Your objective: Out of the entries that follow, copy each line containing "color".

☆ ☆ ☆ ☆

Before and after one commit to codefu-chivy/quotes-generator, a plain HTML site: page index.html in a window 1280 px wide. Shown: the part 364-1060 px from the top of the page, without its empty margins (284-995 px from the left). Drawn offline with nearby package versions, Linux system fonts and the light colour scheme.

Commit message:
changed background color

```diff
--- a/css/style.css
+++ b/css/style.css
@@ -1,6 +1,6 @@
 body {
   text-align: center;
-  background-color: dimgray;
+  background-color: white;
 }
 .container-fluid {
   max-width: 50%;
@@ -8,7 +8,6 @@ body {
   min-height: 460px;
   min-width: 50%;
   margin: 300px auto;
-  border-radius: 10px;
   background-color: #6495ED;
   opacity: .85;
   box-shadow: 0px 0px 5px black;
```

☆ ☆ ☆ ☆

Response area:
changed background color
-  background-color: dimgray;
+  background-color: white;
   background-color: #6495ED;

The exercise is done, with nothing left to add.